**INSTRUCTIONS TO FOLLOW:** Among the entries that follow, some lines contain the word "dart". Show all of them.

**SOURCE MATERIAL:**
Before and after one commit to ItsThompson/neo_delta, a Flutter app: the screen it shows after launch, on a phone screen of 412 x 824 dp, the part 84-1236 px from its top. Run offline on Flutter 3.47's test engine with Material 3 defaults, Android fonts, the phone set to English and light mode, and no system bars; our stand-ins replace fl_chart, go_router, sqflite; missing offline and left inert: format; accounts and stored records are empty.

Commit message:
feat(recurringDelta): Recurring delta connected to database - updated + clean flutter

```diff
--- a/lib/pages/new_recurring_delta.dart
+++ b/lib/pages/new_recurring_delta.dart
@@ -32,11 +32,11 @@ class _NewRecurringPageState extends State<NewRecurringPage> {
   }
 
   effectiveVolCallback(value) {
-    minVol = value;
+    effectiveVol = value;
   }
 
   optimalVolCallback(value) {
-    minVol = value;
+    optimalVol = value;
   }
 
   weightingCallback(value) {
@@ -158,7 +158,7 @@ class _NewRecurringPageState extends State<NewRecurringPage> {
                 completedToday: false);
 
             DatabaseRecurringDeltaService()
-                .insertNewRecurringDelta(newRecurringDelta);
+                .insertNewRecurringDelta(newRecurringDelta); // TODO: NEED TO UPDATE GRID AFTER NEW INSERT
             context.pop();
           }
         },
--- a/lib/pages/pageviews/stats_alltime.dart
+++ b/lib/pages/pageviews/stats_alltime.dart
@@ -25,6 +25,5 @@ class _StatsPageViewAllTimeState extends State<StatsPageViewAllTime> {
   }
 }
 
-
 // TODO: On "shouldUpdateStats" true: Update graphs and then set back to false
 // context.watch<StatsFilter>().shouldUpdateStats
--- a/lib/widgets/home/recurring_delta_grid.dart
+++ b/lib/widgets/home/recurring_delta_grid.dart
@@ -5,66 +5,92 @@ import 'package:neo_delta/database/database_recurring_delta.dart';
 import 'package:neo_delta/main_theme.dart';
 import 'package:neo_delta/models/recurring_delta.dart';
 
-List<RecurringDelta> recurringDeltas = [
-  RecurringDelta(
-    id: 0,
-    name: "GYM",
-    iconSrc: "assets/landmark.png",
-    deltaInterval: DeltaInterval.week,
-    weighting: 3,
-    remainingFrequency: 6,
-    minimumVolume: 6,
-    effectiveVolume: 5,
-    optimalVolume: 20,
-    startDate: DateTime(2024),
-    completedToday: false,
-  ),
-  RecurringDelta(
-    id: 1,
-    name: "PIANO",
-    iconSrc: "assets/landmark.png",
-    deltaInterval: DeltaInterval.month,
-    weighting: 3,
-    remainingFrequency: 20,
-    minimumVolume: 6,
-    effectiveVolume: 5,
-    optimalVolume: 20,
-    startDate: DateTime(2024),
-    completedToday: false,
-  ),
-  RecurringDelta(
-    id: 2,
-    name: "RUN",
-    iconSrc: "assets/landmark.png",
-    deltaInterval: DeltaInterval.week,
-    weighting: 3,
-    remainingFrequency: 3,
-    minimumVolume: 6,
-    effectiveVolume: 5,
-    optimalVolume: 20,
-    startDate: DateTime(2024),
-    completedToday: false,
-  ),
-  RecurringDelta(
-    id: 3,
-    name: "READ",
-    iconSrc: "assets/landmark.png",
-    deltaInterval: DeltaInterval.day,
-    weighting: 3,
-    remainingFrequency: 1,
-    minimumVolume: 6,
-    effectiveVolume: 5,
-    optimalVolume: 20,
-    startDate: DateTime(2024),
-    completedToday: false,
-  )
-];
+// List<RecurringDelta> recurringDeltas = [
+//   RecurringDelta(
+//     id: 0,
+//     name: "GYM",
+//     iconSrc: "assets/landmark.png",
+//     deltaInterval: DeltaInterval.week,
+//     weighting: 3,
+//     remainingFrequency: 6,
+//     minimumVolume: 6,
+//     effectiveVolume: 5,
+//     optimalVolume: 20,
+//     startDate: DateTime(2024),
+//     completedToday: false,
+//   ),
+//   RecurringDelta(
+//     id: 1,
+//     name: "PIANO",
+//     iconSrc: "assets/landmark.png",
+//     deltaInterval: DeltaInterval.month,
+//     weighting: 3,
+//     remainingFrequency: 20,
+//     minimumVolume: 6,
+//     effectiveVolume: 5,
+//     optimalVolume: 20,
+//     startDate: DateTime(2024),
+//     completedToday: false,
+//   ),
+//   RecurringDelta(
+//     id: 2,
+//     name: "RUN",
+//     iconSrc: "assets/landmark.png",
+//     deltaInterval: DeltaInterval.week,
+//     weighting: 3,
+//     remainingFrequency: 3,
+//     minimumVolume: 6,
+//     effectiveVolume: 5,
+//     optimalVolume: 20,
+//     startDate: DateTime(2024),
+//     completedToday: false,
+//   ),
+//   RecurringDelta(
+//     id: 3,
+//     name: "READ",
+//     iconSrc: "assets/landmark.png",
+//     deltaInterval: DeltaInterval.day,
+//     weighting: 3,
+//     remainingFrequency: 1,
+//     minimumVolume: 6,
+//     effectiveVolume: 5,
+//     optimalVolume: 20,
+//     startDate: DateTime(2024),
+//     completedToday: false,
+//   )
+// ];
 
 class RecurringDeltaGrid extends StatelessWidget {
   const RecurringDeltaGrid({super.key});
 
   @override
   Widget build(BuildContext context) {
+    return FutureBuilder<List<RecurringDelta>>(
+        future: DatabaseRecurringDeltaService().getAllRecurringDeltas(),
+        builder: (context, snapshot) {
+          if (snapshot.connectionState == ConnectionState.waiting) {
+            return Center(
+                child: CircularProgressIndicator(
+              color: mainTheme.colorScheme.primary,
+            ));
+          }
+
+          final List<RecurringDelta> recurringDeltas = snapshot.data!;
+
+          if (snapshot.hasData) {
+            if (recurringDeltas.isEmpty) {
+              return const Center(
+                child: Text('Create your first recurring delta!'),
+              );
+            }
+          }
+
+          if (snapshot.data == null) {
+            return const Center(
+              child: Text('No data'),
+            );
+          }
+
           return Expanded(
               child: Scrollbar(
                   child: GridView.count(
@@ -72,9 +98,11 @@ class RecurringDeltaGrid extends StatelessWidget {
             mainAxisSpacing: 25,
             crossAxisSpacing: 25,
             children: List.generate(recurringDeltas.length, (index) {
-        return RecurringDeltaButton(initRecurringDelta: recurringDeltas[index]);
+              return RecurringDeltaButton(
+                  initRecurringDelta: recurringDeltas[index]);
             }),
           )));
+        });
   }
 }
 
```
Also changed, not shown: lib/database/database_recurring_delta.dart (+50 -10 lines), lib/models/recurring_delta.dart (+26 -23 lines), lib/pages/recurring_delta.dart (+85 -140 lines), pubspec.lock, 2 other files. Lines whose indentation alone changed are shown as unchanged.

**ANSWER FOR THE TASK:**
--- a/lib/pages/new_recurring_delta.dart
+++ b/lib/pages/new_recurring_delta.dart
--- a/lib/pages/pageviews/stats_alltime.dart
+++ b/lib/pages/pageviews/stats_alltime.dart
--- a/lib/widgets/home/recurring_delta_grid.dart
+++ b/lib/widgets/home/recurring_delta_grid.dart
@@ -5,66 +5,92 @@ import 'package:neo_delta/database/database_recurring_delta.dart';
 import 'package:neo_delta/main_theme.dart';
 import 'package:neo_delta/models/recurring_delta.dart';
Also changed, not shown: lib/database/database_recurring_delta.dart (+50 -10 lines), lib/models/recurring_delta.dart (+26 -23 lines), lib/pages/recurring_delta.dart (+85 -140 lines), pubspec.lock, 2 other files. Lines whose indentation alone changed are shown as unchanged.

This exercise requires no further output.